Enamel Erosion

It isn’t a secret that acidic foods damage the enamel of the teeth. Many people are unaware that coffee is one of the most acidic drinks that a person can consume.  The acid in the coffee breaks down the enamel over time, weakening and destroying the teeth in its wake. Use a straw if you simply must drink coffee. Swishing water around in the mouth after drinking a cup of coffee is also ideal, but avoid brushing the teeth. Despite popular belief, brushing teeth immediately after consuming acidic drinks isn’t recommended since it causes the teeth added vulnerability against damage.  Wait at least one hour to brush the teeth after drinking coffee.

Bad Breath

dentist in hendersonbacteria that causes plaque

Coffee causes bad breath, even when the aromas of it brewing in the pot smell like heaven on earth.
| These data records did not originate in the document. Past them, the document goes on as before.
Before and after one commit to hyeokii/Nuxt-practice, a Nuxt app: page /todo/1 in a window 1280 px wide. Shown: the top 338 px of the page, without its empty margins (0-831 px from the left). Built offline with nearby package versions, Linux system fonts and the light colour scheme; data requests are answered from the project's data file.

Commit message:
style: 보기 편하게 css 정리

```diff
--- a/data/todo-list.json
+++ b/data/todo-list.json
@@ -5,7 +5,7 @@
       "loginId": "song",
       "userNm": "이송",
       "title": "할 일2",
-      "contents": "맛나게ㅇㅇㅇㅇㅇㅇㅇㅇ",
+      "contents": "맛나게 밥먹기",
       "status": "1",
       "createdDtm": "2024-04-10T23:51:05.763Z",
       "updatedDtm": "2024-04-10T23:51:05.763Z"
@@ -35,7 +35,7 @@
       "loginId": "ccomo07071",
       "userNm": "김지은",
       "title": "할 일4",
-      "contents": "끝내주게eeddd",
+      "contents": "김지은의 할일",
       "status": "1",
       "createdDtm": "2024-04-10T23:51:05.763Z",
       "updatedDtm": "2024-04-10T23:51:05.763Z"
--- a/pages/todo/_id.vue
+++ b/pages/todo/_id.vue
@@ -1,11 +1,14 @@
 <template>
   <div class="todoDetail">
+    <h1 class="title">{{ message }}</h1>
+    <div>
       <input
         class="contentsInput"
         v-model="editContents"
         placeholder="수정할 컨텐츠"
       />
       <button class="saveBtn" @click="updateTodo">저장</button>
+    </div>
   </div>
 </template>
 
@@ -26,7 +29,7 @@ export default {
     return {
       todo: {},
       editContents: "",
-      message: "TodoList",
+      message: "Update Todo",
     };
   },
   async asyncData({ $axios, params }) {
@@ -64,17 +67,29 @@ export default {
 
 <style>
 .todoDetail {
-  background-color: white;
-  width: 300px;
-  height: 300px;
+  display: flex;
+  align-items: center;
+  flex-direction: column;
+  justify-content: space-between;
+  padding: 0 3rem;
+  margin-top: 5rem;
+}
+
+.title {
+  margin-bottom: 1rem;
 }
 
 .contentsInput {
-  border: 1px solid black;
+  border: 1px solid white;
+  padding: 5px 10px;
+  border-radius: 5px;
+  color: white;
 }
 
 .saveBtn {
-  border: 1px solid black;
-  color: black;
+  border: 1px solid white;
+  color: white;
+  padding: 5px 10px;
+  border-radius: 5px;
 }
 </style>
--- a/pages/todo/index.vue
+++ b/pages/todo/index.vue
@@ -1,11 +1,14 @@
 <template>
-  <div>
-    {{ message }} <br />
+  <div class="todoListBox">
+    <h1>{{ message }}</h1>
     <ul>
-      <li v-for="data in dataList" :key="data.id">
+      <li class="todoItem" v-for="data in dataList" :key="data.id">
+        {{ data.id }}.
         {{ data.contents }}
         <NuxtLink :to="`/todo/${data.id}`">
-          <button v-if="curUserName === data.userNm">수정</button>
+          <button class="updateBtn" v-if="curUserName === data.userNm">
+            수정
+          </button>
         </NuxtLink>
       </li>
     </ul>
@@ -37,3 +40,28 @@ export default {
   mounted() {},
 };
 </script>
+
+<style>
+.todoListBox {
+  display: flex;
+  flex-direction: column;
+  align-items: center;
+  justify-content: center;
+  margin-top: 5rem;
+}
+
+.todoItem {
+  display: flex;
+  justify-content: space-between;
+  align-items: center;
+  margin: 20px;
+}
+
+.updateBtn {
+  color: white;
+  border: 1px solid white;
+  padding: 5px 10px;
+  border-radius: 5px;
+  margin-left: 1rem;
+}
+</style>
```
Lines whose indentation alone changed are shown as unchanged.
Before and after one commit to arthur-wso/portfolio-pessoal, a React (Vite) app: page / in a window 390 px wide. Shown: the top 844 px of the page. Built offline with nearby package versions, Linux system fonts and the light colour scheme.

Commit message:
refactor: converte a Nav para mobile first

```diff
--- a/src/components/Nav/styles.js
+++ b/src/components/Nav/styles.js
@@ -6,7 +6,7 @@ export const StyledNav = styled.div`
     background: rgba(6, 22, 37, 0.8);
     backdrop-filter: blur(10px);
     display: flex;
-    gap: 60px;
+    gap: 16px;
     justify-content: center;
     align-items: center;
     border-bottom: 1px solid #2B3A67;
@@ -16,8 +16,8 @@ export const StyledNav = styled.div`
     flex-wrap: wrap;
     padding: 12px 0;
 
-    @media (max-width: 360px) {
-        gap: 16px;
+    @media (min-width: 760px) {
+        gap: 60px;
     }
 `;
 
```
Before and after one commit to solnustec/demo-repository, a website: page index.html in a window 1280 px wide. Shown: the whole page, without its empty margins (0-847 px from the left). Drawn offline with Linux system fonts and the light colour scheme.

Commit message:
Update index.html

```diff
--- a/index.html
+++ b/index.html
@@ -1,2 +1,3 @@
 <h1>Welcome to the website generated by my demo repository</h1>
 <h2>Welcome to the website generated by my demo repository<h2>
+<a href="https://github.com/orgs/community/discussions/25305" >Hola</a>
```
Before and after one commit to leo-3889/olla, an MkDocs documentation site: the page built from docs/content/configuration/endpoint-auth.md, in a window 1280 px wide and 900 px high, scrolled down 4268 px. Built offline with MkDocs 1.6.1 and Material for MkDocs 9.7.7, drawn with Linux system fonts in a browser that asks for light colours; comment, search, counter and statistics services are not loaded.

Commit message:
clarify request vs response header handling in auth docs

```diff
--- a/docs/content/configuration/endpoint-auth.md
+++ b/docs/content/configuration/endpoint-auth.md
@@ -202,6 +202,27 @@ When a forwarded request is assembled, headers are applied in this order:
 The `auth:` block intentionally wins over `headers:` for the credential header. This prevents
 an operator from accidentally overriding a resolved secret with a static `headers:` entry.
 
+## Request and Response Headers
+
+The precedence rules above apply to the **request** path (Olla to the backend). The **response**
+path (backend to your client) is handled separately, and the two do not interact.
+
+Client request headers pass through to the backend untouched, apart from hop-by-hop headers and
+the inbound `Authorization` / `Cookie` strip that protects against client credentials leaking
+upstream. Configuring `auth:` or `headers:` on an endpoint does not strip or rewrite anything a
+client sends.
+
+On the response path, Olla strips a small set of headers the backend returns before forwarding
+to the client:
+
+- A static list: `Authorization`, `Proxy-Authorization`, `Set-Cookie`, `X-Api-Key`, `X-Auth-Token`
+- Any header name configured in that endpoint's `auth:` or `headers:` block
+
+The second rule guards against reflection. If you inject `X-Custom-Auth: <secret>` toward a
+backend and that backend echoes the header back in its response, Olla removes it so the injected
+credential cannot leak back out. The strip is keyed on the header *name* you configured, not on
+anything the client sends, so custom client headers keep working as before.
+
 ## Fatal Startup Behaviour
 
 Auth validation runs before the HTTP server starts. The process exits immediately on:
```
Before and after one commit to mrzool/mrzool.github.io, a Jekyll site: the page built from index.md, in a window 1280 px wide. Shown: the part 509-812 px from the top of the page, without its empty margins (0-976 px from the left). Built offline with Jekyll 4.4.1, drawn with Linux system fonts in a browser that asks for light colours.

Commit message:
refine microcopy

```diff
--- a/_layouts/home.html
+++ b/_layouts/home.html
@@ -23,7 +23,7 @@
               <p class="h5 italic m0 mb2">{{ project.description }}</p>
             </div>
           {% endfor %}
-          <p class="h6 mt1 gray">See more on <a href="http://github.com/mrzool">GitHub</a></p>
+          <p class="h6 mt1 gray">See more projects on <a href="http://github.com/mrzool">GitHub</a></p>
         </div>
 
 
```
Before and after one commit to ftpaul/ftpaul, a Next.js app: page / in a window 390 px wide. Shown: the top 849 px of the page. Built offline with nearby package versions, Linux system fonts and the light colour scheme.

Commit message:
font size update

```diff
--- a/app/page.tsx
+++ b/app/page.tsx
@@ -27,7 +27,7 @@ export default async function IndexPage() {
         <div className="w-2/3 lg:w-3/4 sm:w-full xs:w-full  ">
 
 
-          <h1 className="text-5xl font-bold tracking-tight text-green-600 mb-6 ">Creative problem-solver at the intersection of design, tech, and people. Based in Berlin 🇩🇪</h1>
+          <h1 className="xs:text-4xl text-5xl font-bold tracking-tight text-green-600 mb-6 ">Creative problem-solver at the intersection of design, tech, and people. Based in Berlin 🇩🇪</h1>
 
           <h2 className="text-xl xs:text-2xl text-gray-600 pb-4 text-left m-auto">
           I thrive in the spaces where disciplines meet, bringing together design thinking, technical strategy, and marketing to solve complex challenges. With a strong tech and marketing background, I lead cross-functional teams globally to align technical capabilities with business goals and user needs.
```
No one wants to be told that their breath stinks, but if you drink coffee, this might very well be something that you hear more often than not. The caffeine inside coffee dries out the saliva in your mouth, which in turn causes bacteria to grow at rapid rates and causes bad breath. You can chew sugar-free gum to minimize some of the coffee effects on your breath, or schedule an appointment with the dentist in henderson if it becomes more of a problem than you can handle yourself.

Kills Plaque Bacteria

This is a benefit that you won’t mind. Coffee can eliminate some of the bacteria that causes plaque from forming in the mouth. However, adding creamer and sugar to the coffee depletes these benefits and you don’t help yourself at all. Plaque bacteria causes gum disease, tooth decay, and an assortment of other oral health concerns that you certainly do not want to experience. Black coffee is the best coffee any time you reach for a cup. It is a bitter taste at first, but you adjust and soon enjoy the tastes that it delivers.

Coffee is one of the best ways to wake up for most people and while it isn’t necessary to cut it out of the agenda, it is important that you’re aware of its effects on your oral health. You should look for ways to improve your dental care and oral health if you are a coffee drinker so that these problems do not become known to you. It is not hard to boost your oral care up a notch so that you’re better protected.